Dataset items:
▬▬▬▬▬▬

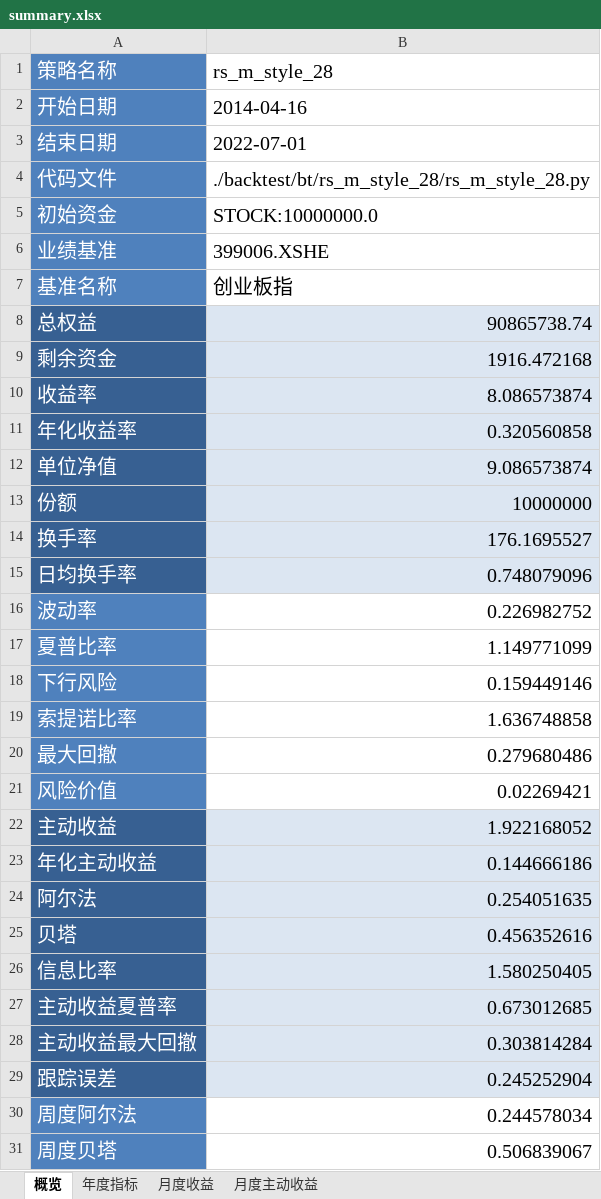
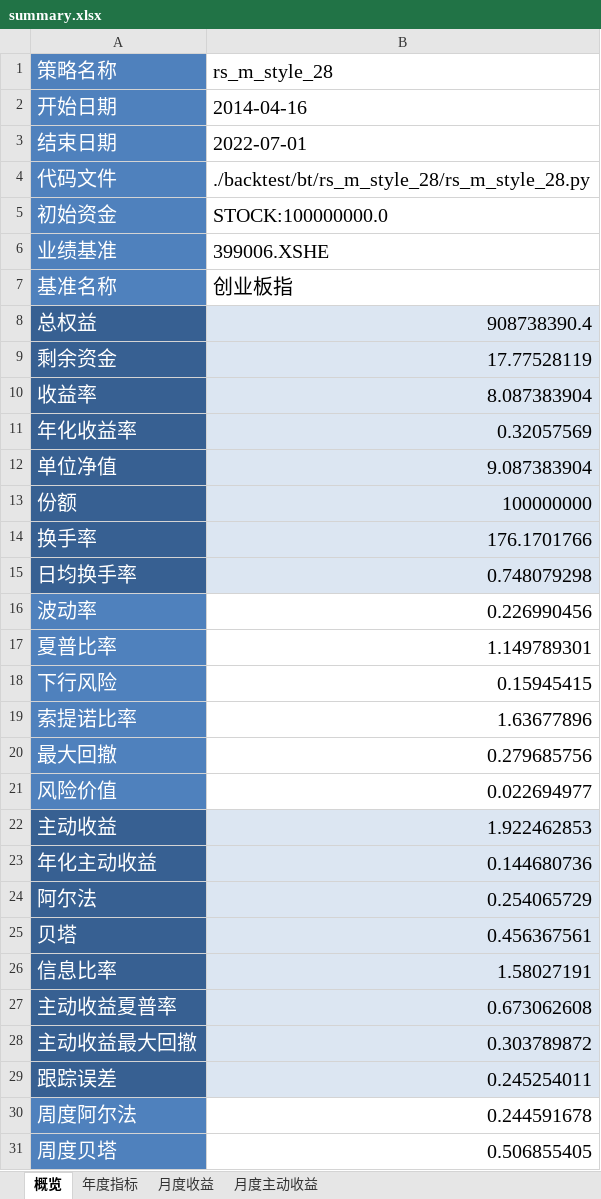
Before and after one commit to laye0619/backtest_rqalpha, an Excel workbook: backtest/bt_report/rs_m_style_28/single_run/summary.xlsx, sheet 概览, drawn as a sheet; only a part is shown; values as stored, in another font and other column widths than the file's, no borders; the diff covers the shown part only; the diff names each change by its address in the sheet, - before the commit and + after, or states it on an @@ line.

```diff
--- a/backtest/bt_report/rs_m_style_28/single_run/summary.xlsx (sheet 概览)
+++ b/backtest/bt_report/rs_m_style_28/single_run/summary.xlsx (sheet 概览)
-B5 (rs_m_style_28): STOCK:10000000.0
+B5 (rs_m_style_28): STOCK:100000000.0
-B8 (rs_m_style_28): 90865738.74
+B8 (rs_m_style_28): 908738390.4
-B9 (rs_m_style_28): 1916.472168
+B9 (rs_m_style_28): 17.77528119
-B10 (rs_m_style_28): 8.086573874
+B10 (rs_m_style_28): 8.087383904
-B11 (rs_m_style_28): 0.320560858
+B11 (rs_m_style_28): 0.32057569
-B12 (rs_m_style_28): 9.086573874
+B12 (rs_m_style_28): 9.087383904
-B13 (rs_m_style_28): 10000000
+B13 (rs_m_style_28): 100000000
-B14 (rs_m_style_28): 176.1695527
+B14 (rs_m_style_28): 176.1701766
-B15 (rs_m_style_28): 0.748079096
+B15 (rs_m_style_28): 0.748079298
-B16 (rs_m_style_28): 0.226982752
+B16 (rs_m_style_28): 0.226990456
-B17 (rs_m_style_28): 1.149771099
+B17 (rs_m_style_28): 1.149789301
-B18 (rs_m_style_28): 0.159449146
+B18 (rs_m_style_28): 0.15945415
-B19 (rs_m_style_28): 1.636748858
+B19 (rs_m_style_28): 1.63677896
-B20 (rs_m_style_28): 0.279680486
+B20 (rs_m_style_28): 0.279685756
-B21 (rs_m_style_28): 0.02269421
+B21 (rs_m_style_28): 0.022694977
-B22 (rs_m_style_28): 1.922168052
+B22 (rs_m_style_28): 1.922462853
-B23 (rs_m_style_28): 0.144666186
+B23 (rs_m_style_28): 0.144680736
-B24 (rs_m_style_28): 0.254051635
+B24 (rs_m_style_28): 0.254065729
-B25 (rs_m_style_28): 0.456352616
+B25 (rs_m_style_28): 0.456367561
-B26 (rs_m_style_28): 1.580250405
+B26 (rs_m_style_28): 1.58027191
-B27 (rs_m_style_28): 0.673012685
+B27 (rs_m_style_28): 0.673062608
-B28 (rs_m_style_28): 0.303814284
+B28 (rs_m_style_28): 0.303789872
-B29 (rs_m_style_28): 0.245252904
+B29 (rs_m_style_28): 0.245254011
-B30 (rs_m_style_28): 0.244578034
+B30 (rs_m_style_28): 0.244591678
-B31 (rs_m_style_28): 0.506839067
+B31 (rs_m_style_28): 0.506855405
```
Also changed, not shown: 5 edited cells elsewhere in this sheet, sheet 月度收益, sheet 月度主动收益, sheet 年度指标, backtest/bt_report/bs_voq_rs_m_style_28/single_run/summary.xlsx, backtest/bt_report/rs_m_ind/single_run/summary.xlsx, 56 other files.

▬▬▬▬▬▬

The problem:
Every record, from top to bottom, gets written out exactly; no picture goes into the copy.

Your response:
Before and after one commit to laye0619/backtest_rqalpha, an Excel workbook: backtest/bt_report/rs_m_style_28/single_run/summary.xlsx, sheet 概览, drawn as a sheet; only a part is shown; values as stored, in another font and other column widths than the file's, no borders; the diff covers the shown part only; the diff names each change by its address in the sheet, - before the commit and + after, or states it on an @@ line.

```diff
--- a/backtest/bt_report/rs_m_style_28/single_run/summary.xlsx (sheet 概览)
+++ b/backtest/bt_report/rs_m_style_28/single_run/summary.xlsx (sheet 概览)
-B5 (rs_m_style_28): STOCK:10000000.0
+B5 (rs_m_style_28): STOCK:100000000.0
-B8 (rs_m_style_28): 90865738.74
+B8 (rs_m_style_28): 908738390.4
-B9 (rs_m_style_28): 1916.472168
+B9 (rs_m_style_28): 17.77528119
-B10 (rs_m_style_28): 8.086573874
+B10 (rs_m_style_28): 8.087383904
-B11 (rs_m_style_28): 0.320560858
+B11 (rs_m_style_28): 0.32057569
-B12 (rs_m_style_28): 9.086573874
+B12 (rs_m_style_28): 9.087383904
-B13 (rs_m_style_28): 10000000
+B13 (rs_m_style_28): 100000000
-B14 (rs_m_style_28): 176.1695527
+B14 (rs_m_style_28): 176.1701766
-B15 (rs_m_style_28): 0.748079096
+B15 (rs_m_style_28): 0.748079298
-B16 (rs_m_style_28): 0.226982752
+B16 (rs_m_style_28): 0.226990456
-B17 (rs_m_style_28): 1.149771099
+B17 (rs_m_style_28): 1.149789301
-B18 (rs_m_style_28): 0.159449146
+B18 (rs_m_style_28): 0.15945415
-B19 (rs_m_style_28): 1.636748858
+B19 (rs_m_style_28): 1.63677896
-B20 (rs_m_style_28): 0.279680486
+B20 (rs_m_style_28): 0.279685756
-B21 (rs_m_style_28): 0.02269421
+B21 (rs_m_style_28): 0.022694977
-B22 (rs_m_style_28): 1.922168052
+B22 (rs_m_style_28): 1.922462853
-B23 (rs_m_style_28): 0.144666186
+B23 (rs_m_style_28): 0.144680736
-B24 (rs_m_style_28): 0.254051635
+B24 (rs_m_style_28): 0.254065729
-B25 (rs_m_style_28): 0.456352616
+B25 (rs_m_style_28): 0.456367561
-B26 (rs_m_style_28): 1.580250405
+B26 (rs_m_style_28): 1.58027191
-B27 (rs_m_style_28): 0.673012685
+B27 (rs_m_style_28): 0.673062608
-B28 (rs_m_style_28): 0.303814284
+B28 (rs_m_style_28): 0.303789872
-B29 (rs_m_style_28): 0.245252904
+B29 (rs_m_style_28): 0.245254011
-B30 (rs_m_style_28): 0.244578034
+B30 (rs_m_style_28): 0.244591678
-B31 (rs_m_style_28): 0.506839067
+B31 (rs_m_style_28): 0.506855405
```
Also changed, not shown: 5 edited cells elsewhere in this sheet, sheet 月度收益, sheet 月度主动收益, sheet 年度指标, backtest/bt_report/bs_voq_rs_m_style_28/single_run/summary.xlsx, backtest/bt_report/rs_m_ind/single_run/summary.xlsx, 56 other files.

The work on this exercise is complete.